If you're worried about the possible pain or discomfort involved in treatments, you don't like needles or drills, or you've had a bad dental experience in the past, talking to your dentist will help them to understand your situation. They may then be able to recommend options that could make things easier for you.
How common is dental anxiety?
Dental anxiety is more common than you might think, with one study finding that it affects around 1 in 6 adults and 1 in 10 children in Australia. Dental phobia, which is serious dental anxiety that impacts significantly on a person’s life, affects about 5% of Australians. This can cause them to delay or even avoid dental visits altogether.
The fear of going to the dentist is often complex and may relate to specific aspects of dentistry, such as the sound of drills or the thought of blood. It can also be a symptom of other phobias such as a fear of needles, close contact, or a fear of germs.

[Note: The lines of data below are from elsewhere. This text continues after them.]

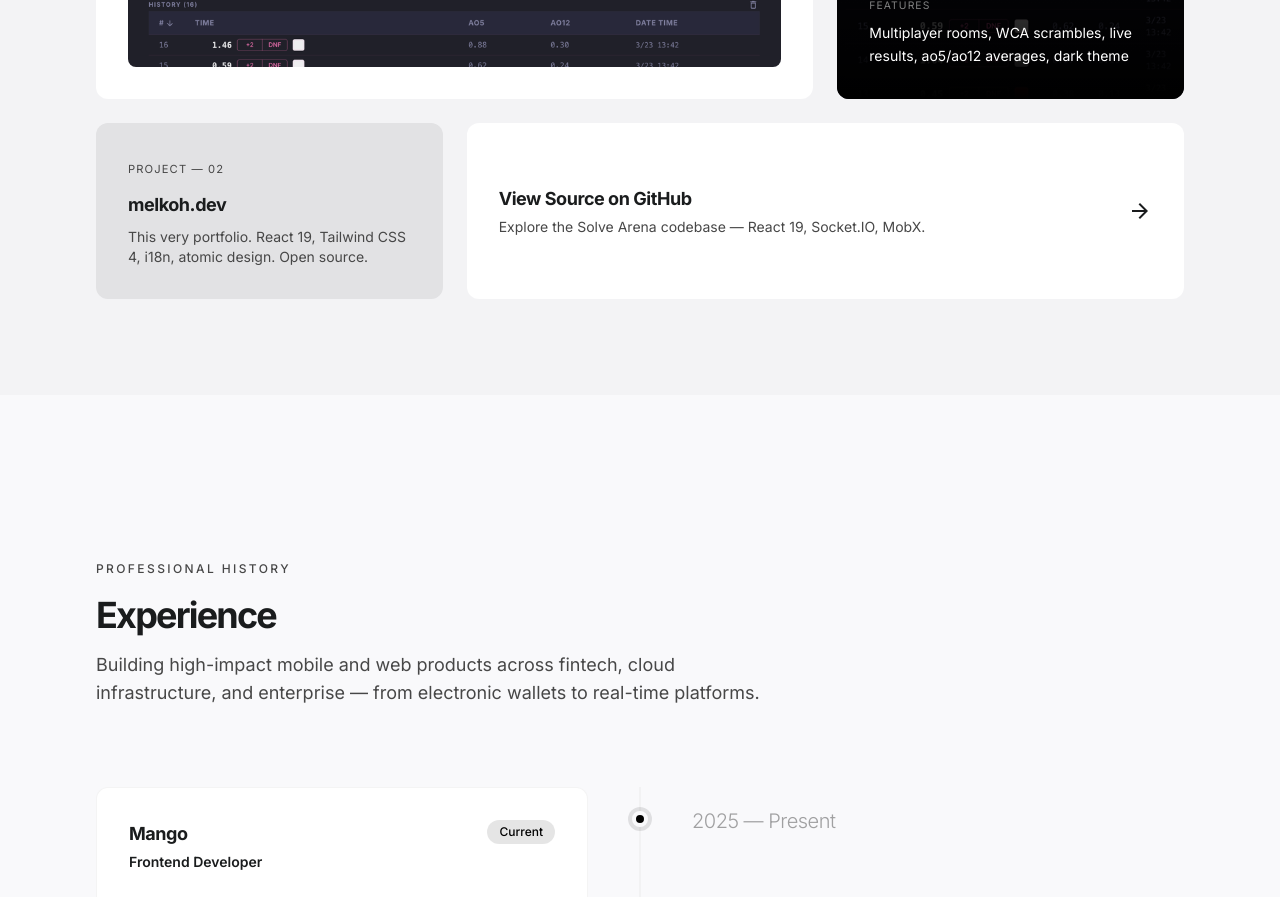
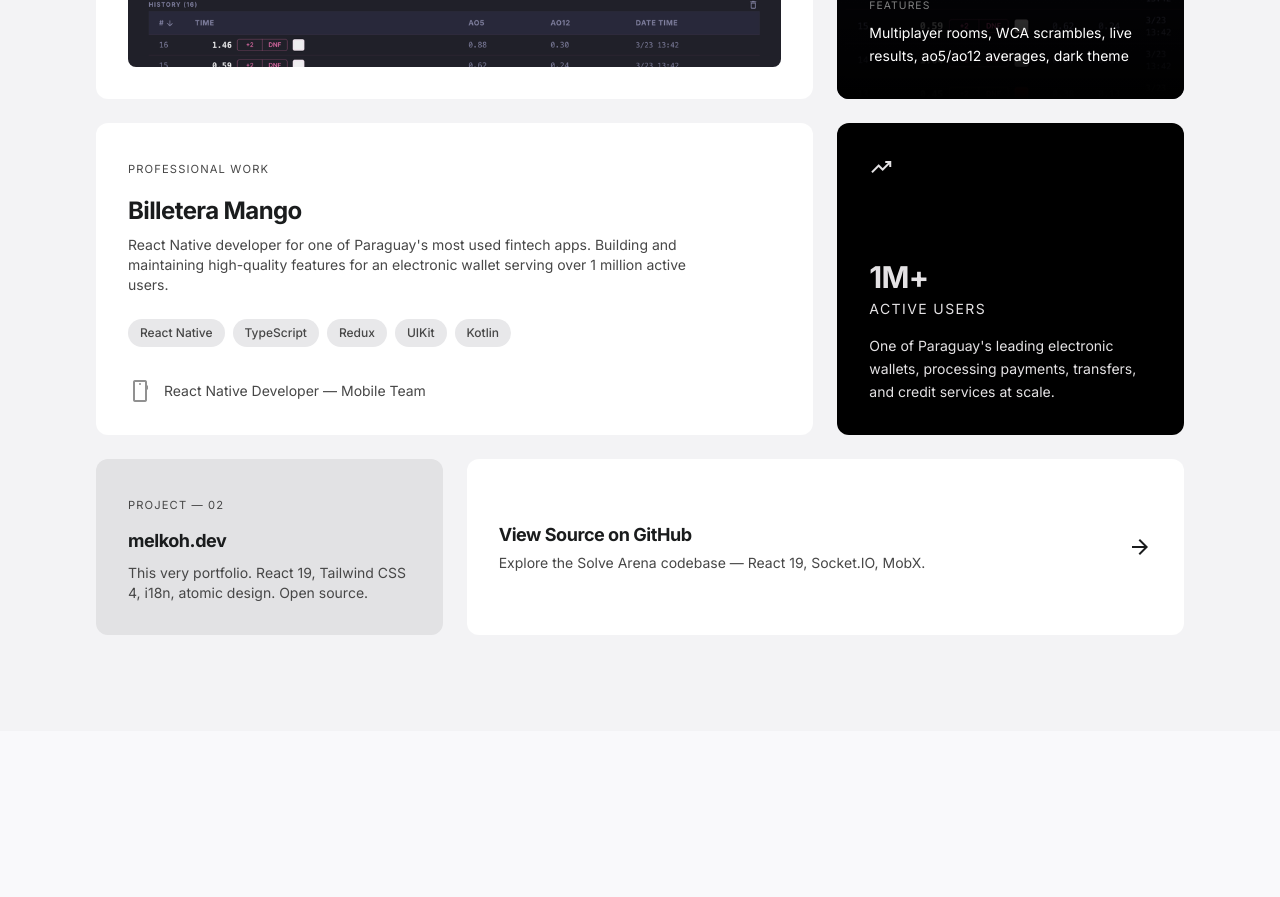
Before and after one commit to Melkoh02/melkoh.dev, a React (Vite) app: page / in a window 1280 px wide. Shown: the part 1360-2257 px from the top of the page. Built offline with nearby package versions, Linux system fonts and the light colour scheme.

Commit message:
feat: add Billetera Mango in 'projects' section

```diff
--- a/src/components/organisms/BentoGrid.tsx
+++ b/src/components/organisms/BentoGrid.tsx
@@ -6,6 +6,7 @@
 const SOLVE_ARENA_URL = "https://melkoh02.github.io/solve-arena/";
 const SOLVE_ARENA_REPO = "https://github.com/Melkoh02/solve-arena";
 const MELKOH_DEV_REPO = "https://github.com/Melkoh02/melkoh.dev";
+const MANGO_URL = "https://www.billetera.com.py/";
 
 export default function BentoGrid() {
   const { t } = useTranslation();
@@ -69,6 +70,61 @@
           </div>
         </div>
 
+        {/* Billetera Mango — Description Card */}
+        <a
+          href={MANGO_URL}
+          target="_blank"
+          rel="noopener noreferrer"
+          className="md:col-span-8 bg-surface-container-lowest p-8 rounded-xl group hover:shadow-lg transition-all duration-300">
+          <span className="font-label text-[0.7rem] uppercase tracking-widest text-on-surface-variant">
+            {t("portfolio.mangoLabel")}
+          </span>
+          <h3 className="text-2xl font-bold mt-4 tracking-tight group-hover:text-primary-fixed transition-colors">
+            {t("portfolio.mangoTitle")}
+          </h3>
+          <p className="mt-2 text-sm text-on-surface-variant max-w-xl">
+            {t("portfolio.mangoSubtitle")}
+          </p>
+
+          <div className="flex flex-wrap gap-2 mt-6">
+            {["React Native", "TypeScript", "Redux", "UIKit", "Kotlin"].map(
+              tech => (
+                <span
+                  key={tech}
+                  className="text-xs font-medium px-3 py-1.5 rounded-full bg-surface-container-high text-on-surface-variant">
+                  {tech}
+                </span>
+              ),
+            )}
+          </div>
+
+          <div className="flex items-center gap-3 mt-8">
+            <MaterialIcon
+              icon="smartphone"
+              className="text-lg text-on-surface-variant/60"
+            />
+            <p className="text-sm text-on-surface-variant">
+              {t("portfolio.mangoRole")}
+            </p>
+          </div>
+        </a>
+
+        {/* Mango Stat Card */}
+        <div className="md:col-span-4 bg-primary text-on-primary p-8 rounded-xl flex flex-col justify-between group hover:shadow-lg transition-all duration-300">
+          <MaterialIcon icon="trending_up" className="text-4xl" />
+          <div className="mt-auto">
+            <h3 className="text-3xl font-bold tracking-tight">
+              {t("portfolio.mangoStat")}
+            </h3>
+            <p className="mt-1 text-sm text-on-primary-fixed-variant uppercase tracking-widest font-label">
+              {t("portfolio.mangoStatLabel")}
+            </p>
+            <p className="mt-4 text-sm text-on-primary-fixed-variant leading-relaxed">
+              {t("portfolio.mangoStatDescription")}
+            </p>
+          </div>
+        </div>
+
         {/* melkoh.dev Card */}
         <a
           href={MELKOH_DEV_REPO}
--- a/src/localization/locales/en.json
+++ b/src/localization/locales/en.json
@@ -25,6 +25,13 @@
     "realtimeFeatures": "Multiplayer rooms, WCA scrambles, live results, ao5/ao12 averages, dark theme",
     "realtimeTechLabel": "Stack",
     "realtimeFeaturesLabel": "Features",
+    "mangoLabel": "Professional Work",
+    "mangoTitle": "Billetera Mango",
+    "mangoSubtitle": "React Native developer for one of Paraguay's most used fintech apps. Building and maintaining high-quality features for an electronic wallet serving over 1 million active users.",
+    "mangoRole": "React Native Developer — Mobile Team",
+    "mangoStat": "1M+",
+    "mangoStatLabel": "Active Users",
+    "mangoStatDescription": "One of Paraguay's leading electronic wallets, processing payments, transfers, and credit services at scale.",
     "melkohDevLabel": "Project — 02",
     "melkohDevTitle": "melkoh.dev",
     "melkohDevDescription": "This very portfolio. React 19, Tailwind CSS 4, i18n, atomic design. Open source.",
--- a/src/localization/locales/es.json
+++ b/src/localization/locales/es.json
@@ -25,6 +25,13 @@
     "realtimeFeatures": "Salas multijugador, scrambles WCA, resultados en vivo, promedios ao5/ao12, tema oscuro",
     "realtimeTechLabel": "Stack",
     "realtimeFeaturesLabel": "Características",
+    "mangoLabel": "Trabajo Profesional",
+    "mangoTitle": "Billetera Mango",
+    "mangoSubtitle": "Desarrollador React Native para una de las apps fintech más usadas de Paraguay. Construyendo y manteniendo funcionalidades de alta calidad para una billetera electrónica con más de 1 millón de usuarios activos.",
+    "mangoRole": "Desarrollador React Native — Equipo Móvil",
+    "mangoStat": "1M+",
+    "mangoStatLabel": "Usuarios Activos",
+    "mangoStatDescription": "Una de las billeteras electrónicas líderes de Paraguay, procesando pagos, transferencias y servicios de crédito a escala.",
     "melkohDevLabel": "Proyecto — 02",
     "melkohDevTitle": "melkoh.dev",
     "melkohDevDescription": "Este mismo portafolio. React 19, Tailwind CSS 4, i18n, diseño atómico. Código abierto.",
```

When can it be a problem?
People with mild dental anxiety are usually able to manage their nerves and keep up with their dental visits, but those with more severe anxiety sometimes avoid or cancel their appointments. This can put your oral health at risk, as your dentist won't have the chance to spot symptoms of problems while they're still in an early stage of development.
If you postpone your dental check-ups or only visit the dentist when you already have a problem, it's more likely that you'll need to have a more complex treatment. Unfortunately, this can lead to a vicious cycle that reinforces dental anxiety, as your only experiences of dental visits may be associated with the pain and discomfort of your symptoms.

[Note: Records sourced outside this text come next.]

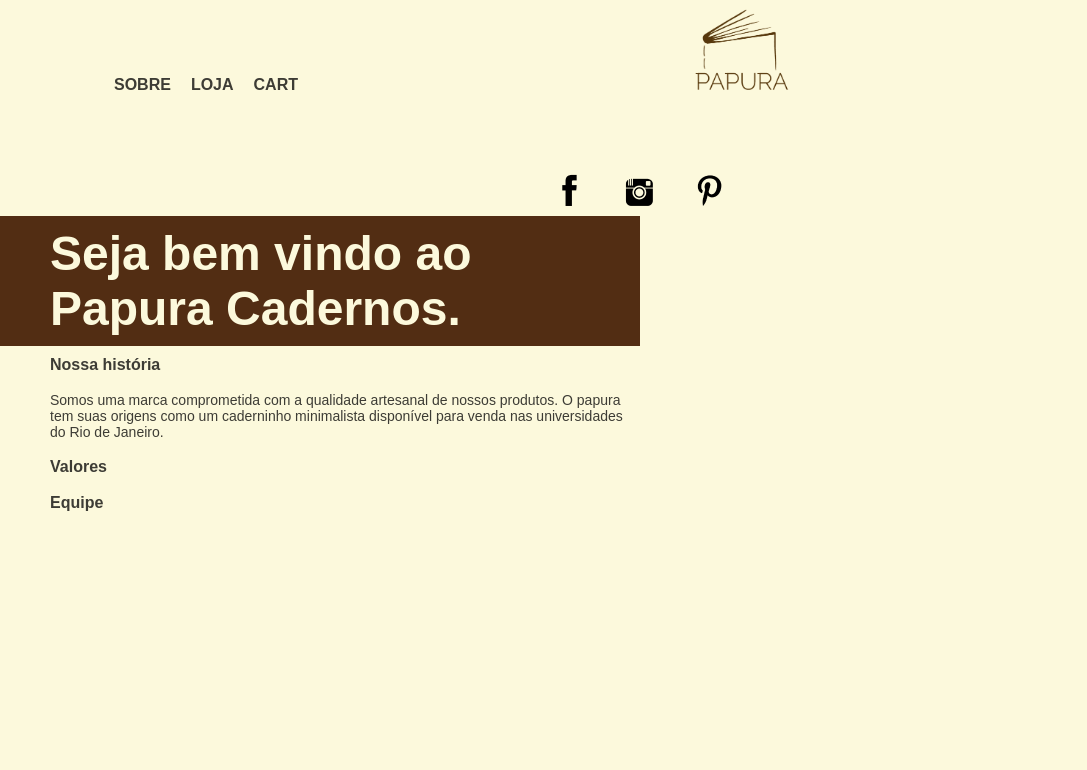
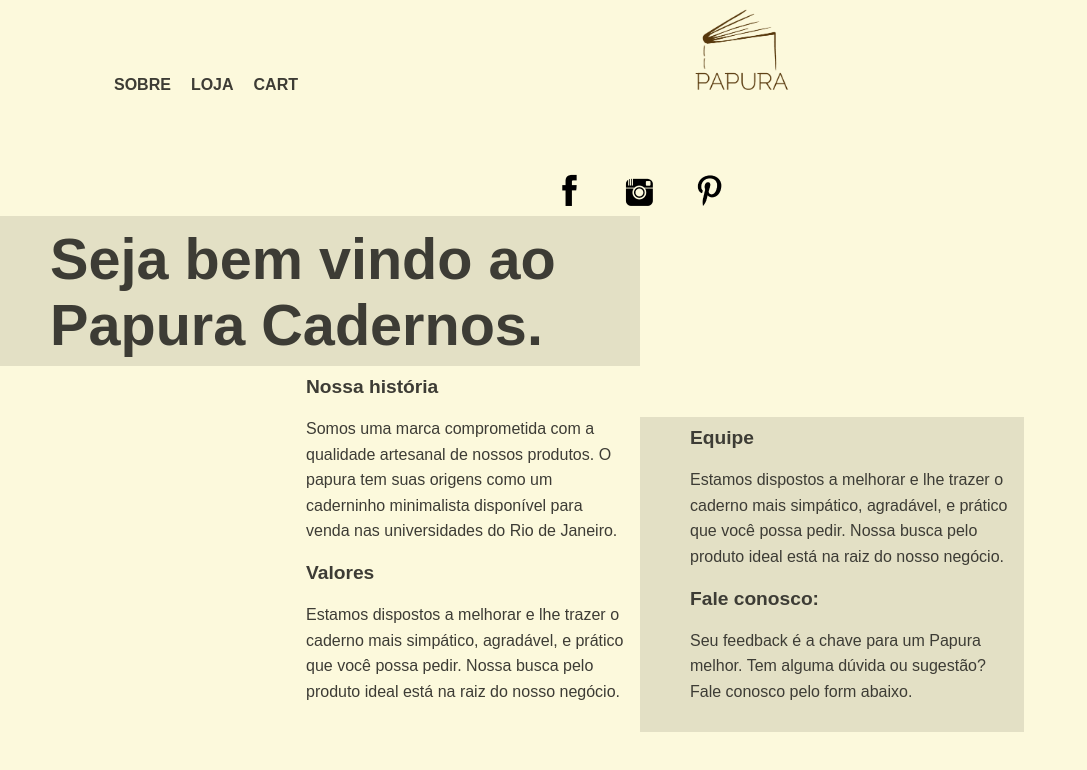
Before and after one commit to nidnogg/papura, a Next.js app in the folder front/: page /about in a window 1280 px wide. Shown: the top 770 px of the page, without its empty margins (0-1087 px from the left). Built offline with nearby package versions, Linux system fonts and the light colour scheme.

Commit message:
More work on about page

```diff
--- a/front/css/global.css
+++ b/front/css/global.css
@@ -24,7 +24,7 @@
 
 html {
 
-  overflow-y: hidden;
+  /*overflow-y: hidden;*/
   overflow-x: scroll;
 }
 
@@ -56,14 +56,19 @@
 
 h1, h2, h3, h4, h5, h6 {
   font-family: 'Josefin Sans', sans-serif;
-  font-size: 1em;
+
   font-weight: 700; /* or 300, test */
+}
+
+h2 {
+  font-size: 1.2em;
 }
 
 p {
   font-family: 'Cabin', sans-serif;
-  font-size: 14px;
+  font-size: 1em;
   font-weight: 400;
+  line-height: 1.6;
 }
 
 li {
@@ -183,8 +188,7 @@
 
 
 .about-highlight {
-  color: var(--base-color);
-  background-color: var(--base-color-contrast);
+  background-color: var(--base-color-s1);
   width: 50%;
   max-height: 150px;
 
@@ -194,11 +198,26 @@
   /*top right bottom left*/
 }
 
-.about {
-  width: 50%;
+.about-grid {
+  display: inline-block;
+}
+.about-col-0 {
+  display: inline-block;
+  width: 30%;
   height: auto;
   padding: 10px 10px 10px 50px;
   text-align: left;
 
   /*top right bottom left*/
 }
+
+.about-col-1 {
+  display: inline-block;
+  width: 30%;
+  height: auto;
+  padding: 10px 10px 10px 50px;
+  text-align: left;
+  background-color: var(--base-color-s1);
+
+  /*top right bottom left*/
+}
--- a/front/pages/about.js
+++ b/front/pages/about.js
@@ -9,7 +9,9 @@
             Seja bem vindo ao Papura Cadernos.
           </h2>
         </div>
-        <section className="about">
+
+        <div className="about-grid">
+          <section className="about-col-0">
             <h2> Nossa história </h2>
             <br/>
             <p>
@@ -20,9 +22,29 @@
             <br/>
             <h2> Valores</h2>
             <br/>
+              <p>
+                Estamos dispostos a melhorar e lhe trazer o caderno mais simpático, agradável, e prático que você possa pedir.
+                Nossa busca pelo produto ideal está na raiz do nosso negócio.
+              </p>
+            <br/>
+          </section>
+
+          <section className="about-col-1">
             <h2> Equipe </h2>
               <br/>
+              <p>
+                  Estamos dispostos a melhorar e lhe trazer o caderno mais simpático, agradável, e prático que você possa pedir.
+                  Nossa busca pelo produto ideal está na raiz do nosso negócio.
+                </p>
+              <br/>
+              <h2> Fale conosco: </h2>
+              <br/>
+              <p>
+                  Seu feedback é a chave para um Papura melhor. Tem alguma dúvida ou sugestão? Fale conosco pelo form abaixo.
+                </p>
+              <br/>
           </section>
+        </div>
       </div>
     </Layout>
   );
```
Lines whose indentation alone changed are shown as unchanged.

How can your dentist help?
Dentists understand that many patients worry about their visits or treatments, and will do everything they can to help calm your nerves. They may discuss sedation options that could help you to relax during your treatment, such as:

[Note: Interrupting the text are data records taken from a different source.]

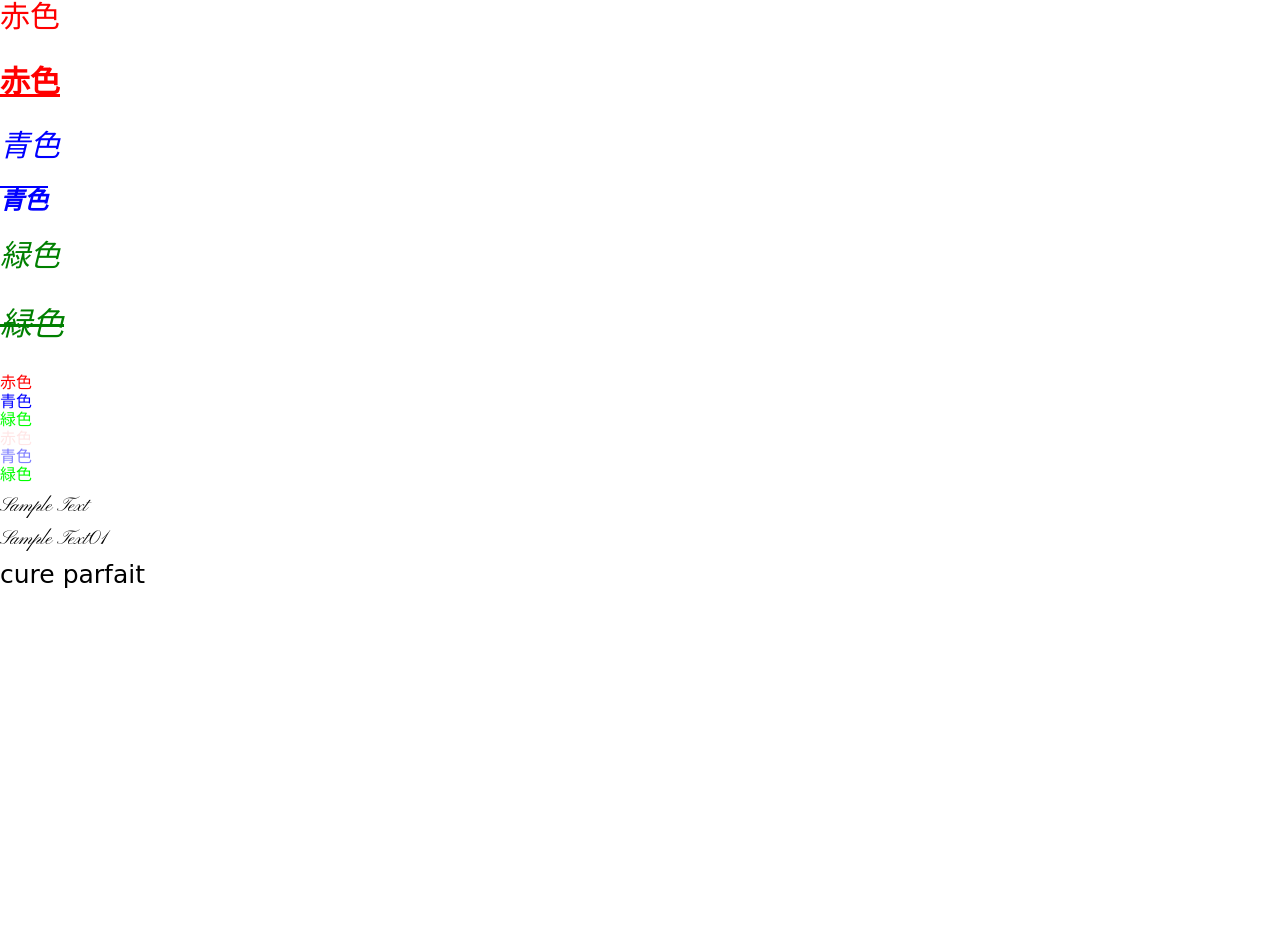
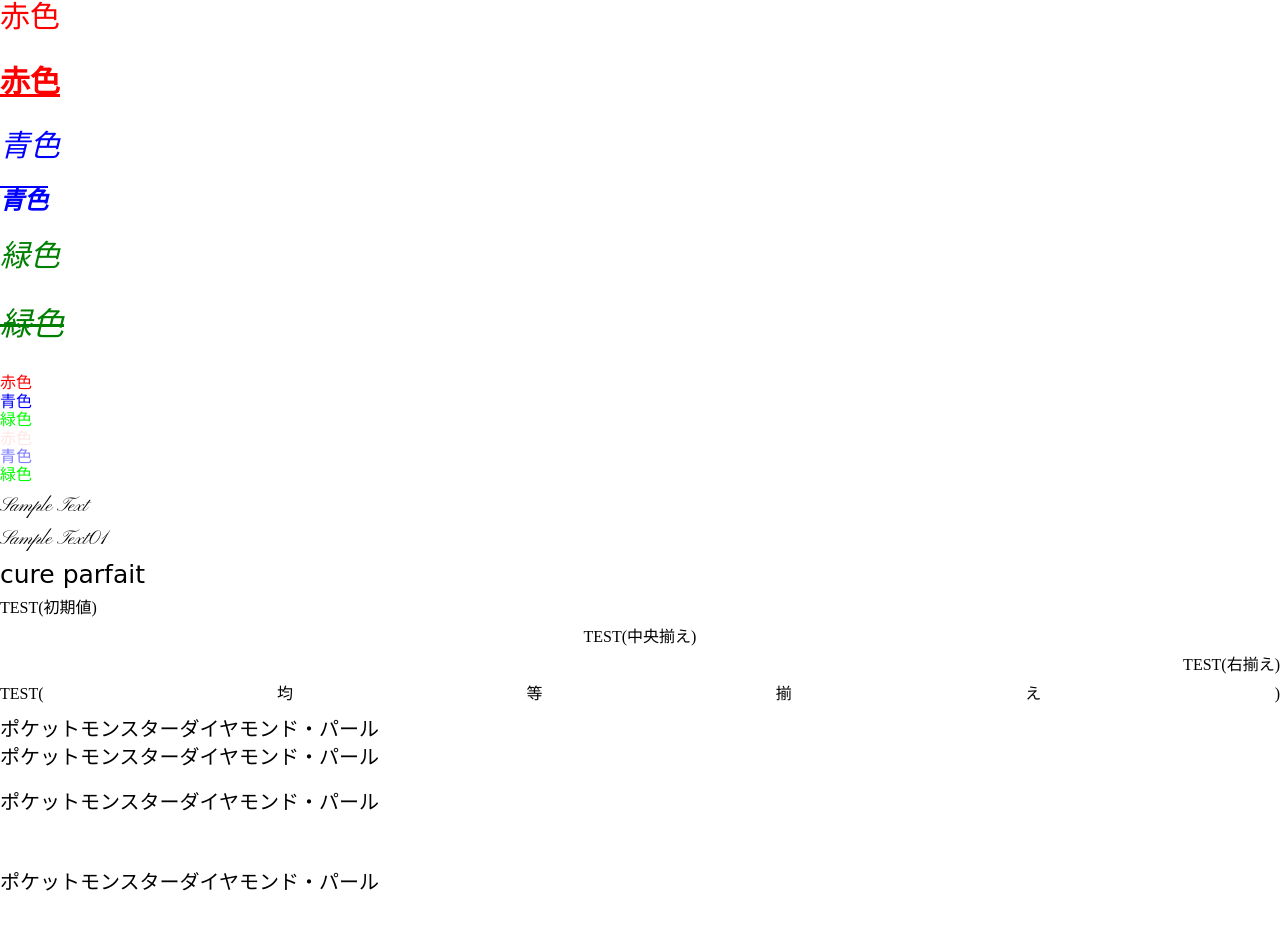
Before and after one commit to nisihara-yudai/CSS03, a plain HTML site: page index.html in a window 1280 px wide. Before the commit the page ends 800 px from the top, so only its background shows below. Drawn offline with Linux system fonts and the light colour scheme; a web font is replaced by a local one.

Commit message:
last commit

```diff
--- a/css/style.css
+++ b/css/style.css
@@ -87,3 +87,45 @@
   font-size: 25px;
   margin: 10px 0;
 }
+
+#left{
+  text-align: left;
+  margin: 10px 0;
+}
+
+#center{
+  text-align: center;
+  margin: 10px 0;
+}
+#right{
+  text-align: right;
+  margin: 10px 0;
+}
+
+#justify{
+  text-align-last: justify;
+  margin: 10px 0;
+}
+
+#height01{
+  font-size: 20px;
+  line-height: normal;
+  margin: 10px 0;
+}
+#height02{
+  font-size: 20px;
+  line-height: 50%;
+  margin: 10px 0;
+}
+
+#height03{
+  font-size: 20px;
+  line-height: 60px;
+  margin: 10px 0;
+}
+
+#height04{
+  font-size: 20px;
+  line-height: 4;
+  margin: 10px 0;
+}
--- a/index.html
+++ b/index.html
@@ -51,5 +51,18 @@
   <!-- 自己流 -->
   <div class="font02">cure parfait</div>
 
+  <!-- 文字揃え -->
+  <div id="left">TEST(初期値)</div>
+  <div id="center">TEST(中央揃え)</div>
+  <div id="right">TEST(右揃え)</div>
+  <div id="justify">TEST(均等揃え)</div>
+
+  <!-- 行の高さ -->
+  <div id="height01">ポケットモンスターダイヤモンド・パール</div>
+  <div id="height02">ポケットモンスターダイヤモンド・パール</div>
+  <div id="height03">ポケットモンスターダイヤモンド・パール</div>
+  <div id="height04">ポケットモンスターダイヤモンド・パール</div>
+
+
 </body>
 </html>
```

Also known as “happy gas” or “laughing gas” is a very popular means of calming people’s nerves during dental treatment. Many women have had nitrous oxide before when in labour so are somewhat familiar with how it helps to calm people down, and can also reduce the sensation of pain.
Your dentist may provide medication that can help you to relax and should be taken before or during your appointment. As oral sedatives cause feelings of drowsiness and amnesia, you will need to be accompanied to the dental clinic by a responsible adult and you shouldn't drive until the effects have worn off.
Intravenous (IV) sedation needs to be administered by a registered medical practitioner. It's often used during complex treatments such as multiple root canals or oral surgery, but may be requested for other treatments if you want to feel more relaxed. Unlike general anaesthesia, you'll still be awake and able to respond to your dentist while under IV sedation, though you may not remember much about the experience.
We do not currently offer this method of sedation, but can help organise for you to see a specialist or dentist that does.
Talk to our dentists in Sydney
Is it time for your dental check-up? Talk to our friendly team at Sailors Bay Dentistry to find out more about our options for anxious patients to help you feel calm and relaxed during your visit to our clinic.
 Australian Research Centre for Population Oral Health. Dental fear and anxiety: Information for Dental Practitioners [Online] 2016 [Accessed May 2018] Available from: https://www.adelaide.edu.au/arcpoh/dperu/special/dfa/Dental_Fear_Professional.pdf